Gathering tickets cost copy7 per day, $34 for a two day pass, or $50 for a two day pass with VIP seating.  They can be purchased at the door, or in advance online through mid–April.  For participants and guests traveling to the 30th Annual Gathering of Nations from outside the state, Southwest Airlines has special airfare deals and Enterprise Rent-A-Car has an exclusive rental rate.  In addition, the Hard Rock Casino and Hotel – Albuquerque is the host hotel for the event, and is offering special rates for camping facilities at Isleta Lakes.

For more information about the 30th Annual Gathering of Nations, visit GatheringOfNations.com.

Read more at http://indiancountrytodaymedianetwork.com/2013/03/30/worlds-largest-gathering-nations-celebrates-30-years-celebrating-native-and-indigenous

Gathering of Nations Celebrating 30th Anniversary

Gathering of Nations 30th Anniversary
Gathering of Nations 30th Anniversary

By Monica Brown, Tulalip News Writer

Information Source: Gathering of Nations

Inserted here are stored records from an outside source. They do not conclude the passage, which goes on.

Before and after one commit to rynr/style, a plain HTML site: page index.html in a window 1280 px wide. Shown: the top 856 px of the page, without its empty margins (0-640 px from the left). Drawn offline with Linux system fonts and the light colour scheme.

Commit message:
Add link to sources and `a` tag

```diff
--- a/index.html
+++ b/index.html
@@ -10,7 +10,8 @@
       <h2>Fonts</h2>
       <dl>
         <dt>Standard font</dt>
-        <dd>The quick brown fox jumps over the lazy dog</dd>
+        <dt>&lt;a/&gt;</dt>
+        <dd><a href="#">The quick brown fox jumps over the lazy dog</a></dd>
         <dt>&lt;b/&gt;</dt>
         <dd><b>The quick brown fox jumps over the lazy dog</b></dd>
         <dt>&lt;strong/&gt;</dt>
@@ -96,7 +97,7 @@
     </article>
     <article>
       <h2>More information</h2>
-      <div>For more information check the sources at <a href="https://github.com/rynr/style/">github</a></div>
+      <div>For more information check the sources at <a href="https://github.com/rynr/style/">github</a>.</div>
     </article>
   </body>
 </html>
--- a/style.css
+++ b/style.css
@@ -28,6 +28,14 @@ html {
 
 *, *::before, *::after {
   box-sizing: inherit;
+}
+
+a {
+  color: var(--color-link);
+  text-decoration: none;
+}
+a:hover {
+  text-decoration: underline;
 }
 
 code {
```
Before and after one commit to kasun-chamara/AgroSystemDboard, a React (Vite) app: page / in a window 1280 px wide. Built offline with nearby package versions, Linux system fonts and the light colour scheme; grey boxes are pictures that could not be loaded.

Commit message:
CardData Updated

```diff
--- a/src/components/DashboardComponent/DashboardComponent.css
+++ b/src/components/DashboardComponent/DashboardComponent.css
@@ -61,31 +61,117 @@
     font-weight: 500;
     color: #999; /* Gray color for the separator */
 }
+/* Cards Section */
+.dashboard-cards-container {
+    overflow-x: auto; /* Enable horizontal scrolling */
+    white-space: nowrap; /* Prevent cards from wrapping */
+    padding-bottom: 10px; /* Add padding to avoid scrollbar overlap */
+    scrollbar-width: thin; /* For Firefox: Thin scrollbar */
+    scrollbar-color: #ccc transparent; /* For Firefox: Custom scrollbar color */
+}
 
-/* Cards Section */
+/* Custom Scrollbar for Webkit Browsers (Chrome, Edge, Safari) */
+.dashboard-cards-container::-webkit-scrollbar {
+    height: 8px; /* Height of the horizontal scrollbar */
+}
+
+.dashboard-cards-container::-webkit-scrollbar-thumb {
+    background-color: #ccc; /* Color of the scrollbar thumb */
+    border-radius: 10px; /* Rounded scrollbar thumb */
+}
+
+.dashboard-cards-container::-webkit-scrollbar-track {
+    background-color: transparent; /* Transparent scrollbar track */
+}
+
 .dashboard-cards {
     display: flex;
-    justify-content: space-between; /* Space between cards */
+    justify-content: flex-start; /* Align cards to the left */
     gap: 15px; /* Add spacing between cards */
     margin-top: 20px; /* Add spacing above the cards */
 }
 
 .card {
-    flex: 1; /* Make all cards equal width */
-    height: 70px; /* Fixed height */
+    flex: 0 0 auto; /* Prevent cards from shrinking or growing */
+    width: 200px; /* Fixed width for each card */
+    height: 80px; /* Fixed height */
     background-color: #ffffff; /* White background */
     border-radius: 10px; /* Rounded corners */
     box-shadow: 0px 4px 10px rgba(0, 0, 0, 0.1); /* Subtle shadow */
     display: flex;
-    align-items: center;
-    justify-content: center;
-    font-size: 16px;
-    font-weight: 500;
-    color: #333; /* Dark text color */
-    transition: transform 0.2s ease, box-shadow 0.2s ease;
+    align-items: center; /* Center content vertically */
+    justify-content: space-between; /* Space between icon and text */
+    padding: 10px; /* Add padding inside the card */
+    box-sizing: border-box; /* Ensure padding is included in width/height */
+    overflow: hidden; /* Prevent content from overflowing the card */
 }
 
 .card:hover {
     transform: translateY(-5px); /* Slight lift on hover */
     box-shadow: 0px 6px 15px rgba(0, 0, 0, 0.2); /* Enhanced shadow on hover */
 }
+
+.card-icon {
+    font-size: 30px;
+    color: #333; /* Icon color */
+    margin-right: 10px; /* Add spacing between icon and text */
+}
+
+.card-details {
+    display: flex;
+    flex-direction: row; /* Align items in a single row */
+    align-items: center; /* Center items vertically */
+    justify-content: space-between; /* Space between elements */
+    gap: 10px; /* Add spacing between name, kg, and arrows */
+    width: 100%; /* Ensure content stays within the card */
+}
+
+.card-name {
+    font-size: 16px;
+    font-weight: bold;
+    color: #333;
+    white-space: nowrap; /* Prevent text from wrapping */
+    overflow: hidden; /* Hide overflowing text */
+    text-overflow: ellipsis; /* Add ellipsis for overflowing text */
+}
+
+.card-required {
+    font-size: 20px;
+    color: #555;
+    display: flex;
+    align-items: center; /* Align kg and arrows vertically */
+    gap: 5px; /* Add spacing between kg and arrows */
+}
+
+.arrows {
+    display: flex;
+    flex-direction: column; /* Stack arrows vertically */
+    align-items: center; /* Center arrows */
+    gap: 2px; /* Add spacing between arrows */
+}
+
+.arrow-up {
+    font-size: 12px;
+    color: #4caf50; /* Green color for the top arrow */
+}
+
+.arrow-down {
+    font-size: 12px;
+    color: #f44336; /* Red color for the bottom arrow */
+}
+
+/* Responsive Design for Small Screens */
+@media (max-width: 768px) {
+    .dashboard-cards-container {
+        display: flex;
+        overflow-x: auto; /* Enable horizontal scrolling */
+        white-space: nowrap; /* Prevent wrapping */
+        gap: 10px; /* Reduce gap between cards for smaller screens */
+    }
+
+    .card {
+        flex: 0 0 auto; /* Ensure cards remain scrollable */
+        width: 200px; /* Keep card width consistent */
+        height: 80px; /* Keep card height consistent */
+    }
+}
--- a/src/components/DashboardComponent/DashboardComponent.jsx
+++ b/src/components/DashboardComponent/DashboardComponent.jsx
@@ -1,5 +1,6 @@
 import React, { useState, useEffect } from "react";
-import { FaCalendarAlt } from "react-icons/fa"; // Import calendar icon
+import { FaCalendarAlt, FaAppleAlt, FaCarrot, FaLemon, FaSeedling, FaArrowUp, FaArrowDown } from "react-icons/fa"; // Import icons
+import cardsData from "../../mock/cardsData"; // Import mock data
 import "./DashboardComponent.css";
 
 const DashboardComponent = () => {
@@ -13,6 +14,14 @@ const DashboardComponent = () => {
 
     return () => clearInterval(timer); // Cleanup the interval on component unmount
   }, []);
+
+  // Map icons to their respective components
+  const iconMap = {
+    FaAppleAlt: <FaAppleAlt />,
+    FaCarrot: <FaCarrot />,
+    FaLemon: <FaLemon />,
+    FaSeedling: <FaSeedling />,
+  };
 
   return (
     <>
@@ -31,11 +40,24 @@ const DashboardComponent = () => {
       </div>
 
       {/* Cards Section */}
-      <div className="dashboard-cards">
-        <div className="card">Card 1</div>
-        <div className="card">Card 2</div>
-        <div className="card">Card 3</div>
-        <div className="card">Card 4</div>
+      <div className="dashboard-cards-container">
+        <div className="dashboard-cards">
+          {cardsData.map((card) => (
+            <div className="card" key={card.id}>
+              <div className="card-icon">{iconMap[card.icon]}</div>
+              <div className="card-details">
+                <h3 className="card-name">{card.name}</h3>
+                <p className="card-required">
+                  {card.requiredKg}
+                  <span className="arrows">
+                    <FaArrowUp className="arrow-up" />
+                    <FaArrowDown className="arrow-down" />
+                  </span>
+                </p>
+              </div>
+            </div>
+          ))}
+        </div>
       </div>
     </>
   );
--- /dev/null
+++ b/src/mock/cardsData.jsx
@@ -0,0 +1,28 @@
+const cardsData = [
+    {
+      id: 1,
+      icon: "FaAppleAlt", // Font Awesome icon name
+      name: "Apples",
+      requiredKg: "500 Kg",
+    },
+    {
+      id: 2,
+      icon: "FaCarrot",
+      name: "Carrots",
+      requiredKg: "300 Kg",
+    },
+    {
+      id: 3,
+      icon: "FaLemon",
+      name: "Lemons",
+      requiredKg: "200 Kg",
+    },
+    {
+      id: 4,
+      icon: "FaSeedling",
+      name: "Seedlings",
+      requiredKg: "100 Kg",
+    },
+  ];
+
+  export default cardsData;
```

 The world’s largest gathering of Native American and indigenous people, the Gathering of Nations will be celebrating its 30th anniversary this year. The Gathering of Nations is a 3 day event, starting Thursday evening on April 25th, 2013 is the Miss Indian World Talent Presentations  held at a the Hard Rock Hotel & Casino -Albuquerque Showroom. The Gathering of Nations PowWow is an 2 Day and Night event (April 26th and 27th, 2013) and the powwow is held at the UNM A (University of New Mexico Arena)”The Pit” in Albuquerque, NM.

The Gathering of Nations is an experience for all people (Indian and Non-Indian) to see the colorful powwow dancing and to hear the songs and become enlightened with emotional happiness!Over 3,000 indigenous / Native American / Indian dancers and Singers representing more than 500 tribes from Canada and the United States come to Gathering of Nations PowWow annually to participate socially and competitively.

Included with the Gathering of Nations PowWow Admission are admittance into the Indian Traders Market and Stage 49. The Indian Traders Market offers a special shopping experience, which includes intercultural traditions and exhibition of Native American Arts and crafts with over 800 artists, crafters, and traders will place their wares on display and for sale.Stage 49 will highlight contemporary and traditional Native American music performances and entertainment. Native musicians will perform in all Genres of music (comedy, country, reggae, blues, metal and traditional).

 After the Saturday evening Grand Entry on April 27th, 2013, a young Native American Woman will be crowned the 2013-2014 Miss Indian World at the UNM A “The Pit”. Miss Indian World will represent all of Native America and Indigenous people as a cultural goodwill ambassador.

 With the celebration of its 30th anniversary the Gathering of Nations is releasing of book, “30 Years of Gathering: Gathering of Nations Powwow,” and launching the Gathering of Nations Internet Radio on the iHeartRadio network.

 Powwow tickets cost $17 per day, $34 for a two day pass, or $50 for a two day pass with VIP seating.  For more information, visit http://www.gatheringofnations.com/powwow/index.htm